» Activity
Your task is to write out all of the records once more, exactly.
┌──
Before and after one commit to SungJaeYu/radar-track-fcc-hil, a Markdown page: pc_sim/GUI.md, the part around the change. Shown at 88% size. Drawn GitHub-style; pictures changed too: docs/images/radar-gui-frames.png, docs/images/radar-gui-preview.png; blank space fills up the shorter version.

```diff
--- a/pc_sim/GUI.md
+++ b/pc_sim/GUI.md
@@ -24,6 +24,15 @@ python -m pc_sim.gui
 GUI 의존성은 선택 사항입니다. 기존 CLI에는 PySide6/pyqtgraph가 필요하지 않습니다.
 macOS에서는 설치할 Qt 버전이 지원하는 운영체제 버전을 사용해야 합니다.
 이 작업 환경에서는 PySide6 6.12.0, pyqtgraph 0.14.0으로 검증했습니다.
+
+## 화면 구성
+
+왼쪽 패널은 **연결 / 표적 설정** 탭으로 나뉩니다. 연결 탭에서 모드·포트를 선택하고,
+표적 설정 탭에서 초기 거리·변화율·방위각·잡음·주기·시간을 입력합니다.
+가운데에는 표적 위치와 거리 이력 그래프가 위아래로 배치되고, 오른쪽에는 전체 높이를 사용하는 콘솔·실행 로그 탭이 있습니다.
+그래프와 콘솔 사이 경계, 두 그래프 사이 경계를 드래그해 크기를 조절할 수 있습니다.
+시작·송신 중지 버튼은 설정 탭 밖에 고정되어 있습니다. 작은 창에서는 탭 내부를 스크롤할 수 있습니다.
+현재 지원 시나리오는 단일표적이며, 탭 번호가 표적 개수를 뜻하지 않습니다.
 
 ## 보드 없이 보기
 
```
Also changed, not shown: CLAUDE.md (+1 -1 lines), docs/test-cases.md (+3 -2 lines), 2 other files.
└──
» Problem solution
Before and after one commit to SungJaeYu/radar-track-fcc-hil, a Markdown page: pc_sim/GUI.md, the part around the change. Shown at 88% size. Drawn GitHub-style; pictures changed too: docs/images/radar-gui-frames.png, docs/images/radar-gui-preview.png; blank space fills up the shorter version.

```diff
--- a/pc_sim/GUI.md
+++ b/pc_sim/GUI.md
@@ -24,6 +24,15 @@ python -m pc_sim.gui
 GUI 의존성은 선택 사항입니다. 기존 CLI에는 PySide6/pyqtgraph가 필요하지 않습니다.
 macOS에서는 설치할 Qt 버전이 지원하는 운영체제 버전을 사용해야 합니다.
 이 작업 환경에서는 PySide6 6.12.0, pyqtgraph 0.14.0으로 검증했습니다.
+
+## 화면 구성
+
+왼쪽 패널은 **연결 / 표적 설정** 탭으로 나뉩니다. 연결 탭에서 모드·포트를 선택하고,
+표적 설정 탭에서 초기 거리·변화율·방위각·잡음·주기·시간을 입력합니다.
+가운데에는 표적 위치와 거리 이력 그래프가 위아래로 배치되고, 오른쪽에는 전체 높이를 사용하는 콘솔·실행 로그 탭이 있습니다.
+그래프와 콘솔 사이 경계, 두 그래프 사이 경계를 드래그해 크기를 조절할 수 있습니다.
+시작·송신 중지 버튼은 설정 탭 밖에 고정되어 있습니다. 작은 창에서는 탭 내부를 스크롤할 수 있습니다.
+현재 지원 시나리오는 단일표적이며, 탭 번호가 표적 개수를 뜻하지 않습니다.
 
 ## 보드 없이 보기
 
```
Also changed, not shown: CLAUDE.md (+1 -1 lines), docs/test-cases.md (+3 -2 lines), 2 other files.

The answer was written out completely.